Why Is It So Hard to Know How Good a Doctor Is?
There are lots of tools to help us gauge the quality of nearly any product or service we wish to buy, from cars to computers to restaurants. Yet there's no easy way to assess the quality of the doctors who take care of what's most important to us -- our health.
The Journal of Patient Safety reports that at least 200,000 people die each year from preventable medical errors, up from 1999 when a landmark report, "To Err Is Human," told Americans that more people die every year from medical errors -- 98,000 -- than from car accidents.
Yet, more than a decade later, many hospitals still don’t track the complication rates of individual surgeons -- or if they do, few hospitals share information that could help consumers make an informed decision.
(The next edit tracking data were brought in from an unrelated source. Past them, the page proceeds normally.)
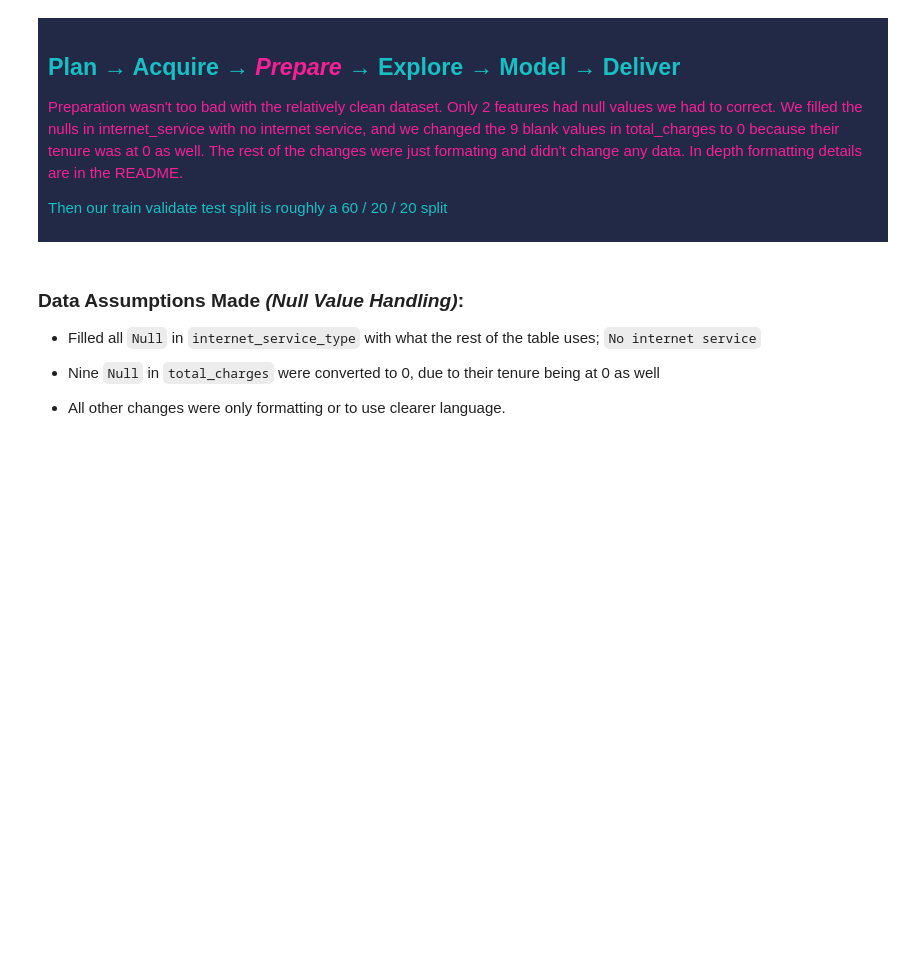
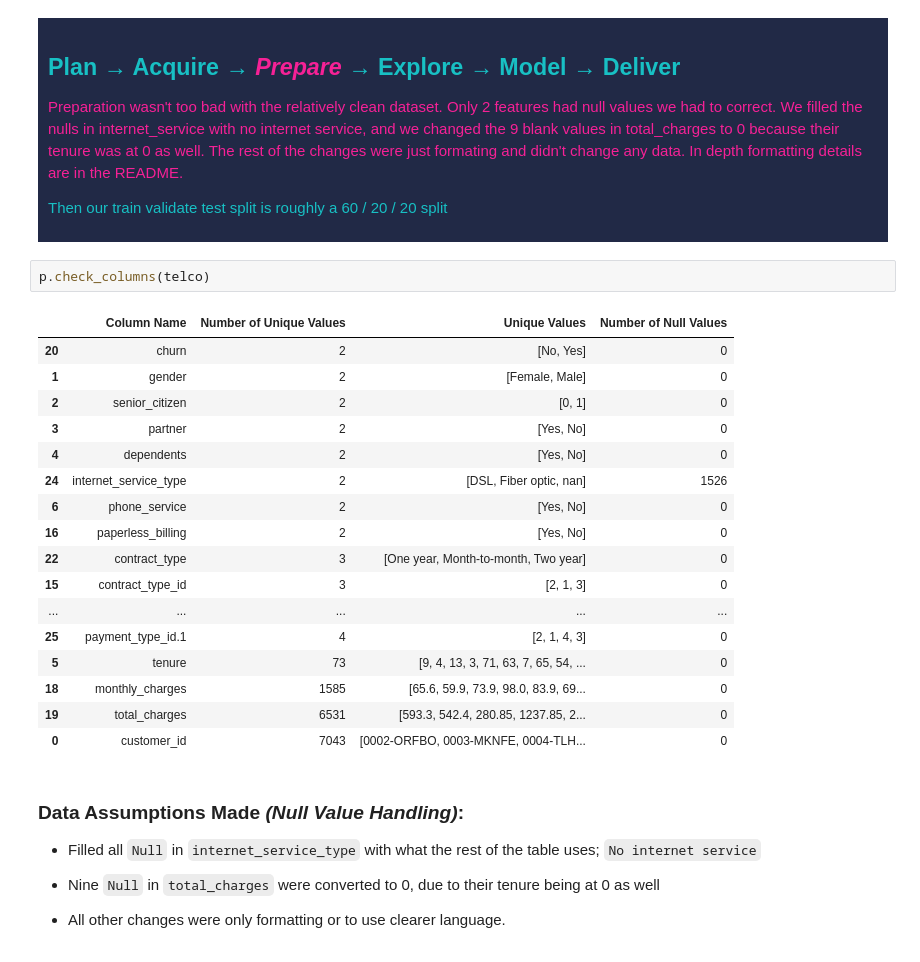
Before and after one commit to Zacharia-Schmitz/Telco_Project, a Jupyter notebook: telco_final.ipynb, the cells around one changed output. Saved outputs shown, nothing was run; the diff lists cells and outputs as text; blank space fills up the shorter version.

```diff
--- a/telco_final.ipynb
+++ b/telco_final.ipynb
@@ -46,6 +46,26 @@ CSV Found
 <font color='#F62196'>Preparation wasn't too bad with the relatively clean dataset. Only 2 features had null values we had to correct. We filled the nulls in internet_service with no internet service, and we changed the 9 blank values in total_charges to 0 because their tenure was at 0 as well. The rest of the changes were just formating and didn't change any data. In depth formatting details are in the README.
 
 Then our train validate test split is roughly a 60 / 20 / 20 split</font>
+# %%
+p.check_columns(telco)
+# %% [output]
+|  | Column Name | Number of Unique Values | Unique Values | Number of Null Values |
+| 20 | churn | 2 | [No, Yes] | 0 |
+| 1 | gender | 2 | [Female, Male] | 0 |
+| 2 | senior_citizen | 2 | [0, 1] | 0 |
+| 3 | partner | 2 | [Yes, No] | 0 |
+| 4 | dependents | 2 | [Yes, No] | 0 |
+| 24 | internet_service_type | 2 | [DSL, Fiber optic, nan] | 1526 |
+| 6 | phone_service | 2 | [Yes, No] | 0 |
+| 16 | paperless_billing | 2 | [Yes, No] | 0 |
+| 22 | contract_type | 3 | [One year, Month-to-month, Two year] | 0 |
+| 15 | contract_type_id | 3 | [2, 1, 3] | 0 |
+| ... | ... | ... | ... | ... |
+| 25 | payment_type_id.1 | 4 | [2, 1, 4, 3] | 0 |
+| 5 | tenure | 73 | [9, 4, 13, 3, 71, 63, 7, 65, 54, ... | 0 |
+| 18 | monthly_charges | 1585 | [65.6, 59.9, 73.9, 98.0, 83.9, 69... | 0 |
+| 19 | total_charges | 6531 | [593.3, 542.4, 280.85, 1237.85, 2... | 0 |
+| 0 | customer_id | 7043 | [0002-ORFBO, 0003-MKNFE, 0004-TLH... | 0 |
 # %% [markdown]
 ### <b>Data Assumptions Made *(Null Value Handling)*:</b>
 
```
Investigative journalists at Pro Publica set out to do what many hospitals are not: examine the data of nearly 17,000 surgeons nationwide to force improvements in the 11% of surgeons who account for about 25% of the complications. But their “surgeon scorecard” has itscritics, who say the methodology is flawed, and the data not comprehensive enough to measure the true skill for any single doctor.
Hospitals have had a long time to work on this problem. At a time when data is abundant and the call for transparency is loud, are hospitals ready to open this conversation?
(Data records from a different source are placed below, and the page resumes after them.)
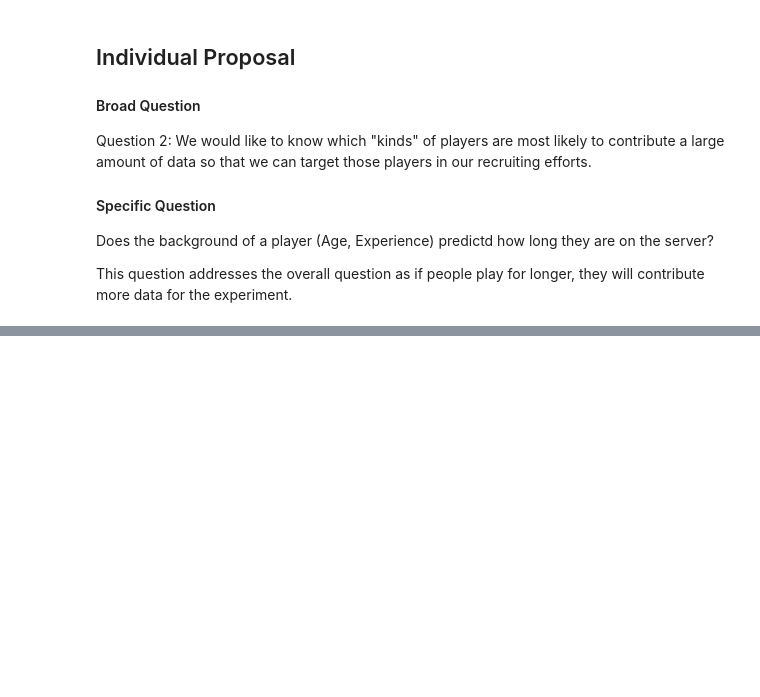
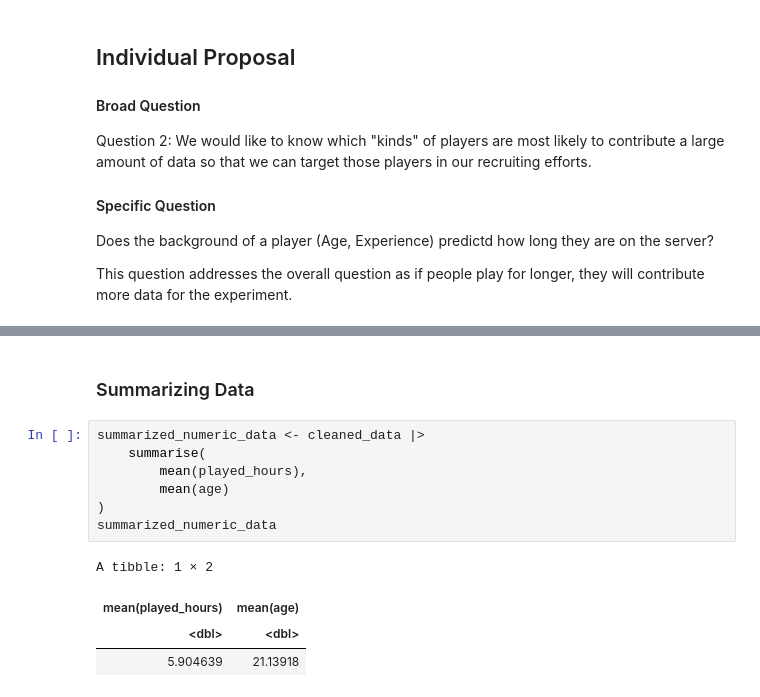
Before and after one commit to Dinglebergle/DSCI100_IndividualPlanningReport, a Jupyter notebook: IndividualReport.ipynb, the cells around one changed output, grey strips where cells are left out. Drawn from its saved outputs; the diff is of its cells as text; blank space fills up the shorter version.

```diff
--- a/IndividualReport.ipynb
+++ b/IndividualReport.ipynb
@@ -67,0 +82,14 @@ ERROR: Error in file(filename, "r", encoding = encoding): cannot open the connec
+# %% [markdown]
+### Summarizing Data
+# %%
+summarized_numeric_data <- cleaned_data |>
+    summarise(
+        mean(played_hours),
+        mean(age)
+)
+summarized_numeric_data
+# %% [output]
+A tibble: 1 × 2
+| mean(played_hours) | mean(age) |
+| <dbl> | <dbl> |
+| 5.904639 | 21.13918 |
```
Also changed, not shown: parts of 13 cells of this notebook.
- Marshall Allen - Reporter covering health care for Pro Publica, and co-author of “Making the Cut: Why Choosing the Right Surgeon Matters Even More Than You Know”
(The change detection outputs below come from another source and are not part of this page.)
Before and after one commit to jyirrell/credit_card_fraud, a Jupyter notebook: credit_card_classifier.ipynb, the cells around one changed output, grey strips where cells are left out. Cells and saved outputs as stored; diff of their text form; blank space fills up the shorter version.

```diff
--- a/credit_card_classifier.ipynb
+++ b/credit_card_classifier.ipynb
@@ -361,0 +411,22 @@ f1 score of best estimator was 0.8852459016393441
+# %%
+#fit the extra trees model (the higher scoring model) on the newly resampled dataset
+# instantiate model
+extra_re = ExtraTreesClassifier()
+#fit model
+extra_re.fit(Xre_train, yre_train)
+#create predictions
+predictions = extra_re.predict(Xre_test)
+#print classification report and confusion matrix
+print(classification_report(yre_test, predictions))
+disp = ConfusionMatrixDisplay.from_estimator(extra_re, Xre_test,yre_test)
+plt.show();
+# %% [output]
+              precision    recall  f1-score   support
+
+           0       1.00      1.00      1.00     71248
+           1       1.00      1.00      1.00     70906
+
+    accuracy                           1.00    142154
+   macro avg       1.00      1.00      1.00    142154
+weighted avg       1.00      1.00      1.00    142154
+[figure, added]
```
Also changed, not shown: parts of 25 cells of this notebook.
- Lisa Freeman - Executive director of the Connecticut Center for Patient Safety
- Dr. Rocco Orlando- General surgeon, Senior VP, Chief Medical Officer at Hartford Healthcare
- Dr. Peter Albertsen - Professor of Surgery, Chief and Program Director, Division of Urology, University of Connecticut
If you've been harmed by a medical error, you can access Marshall Allen's questionnaire here.
John Dankosky is the host of Where We Live. Chion Wolf is the technical producer.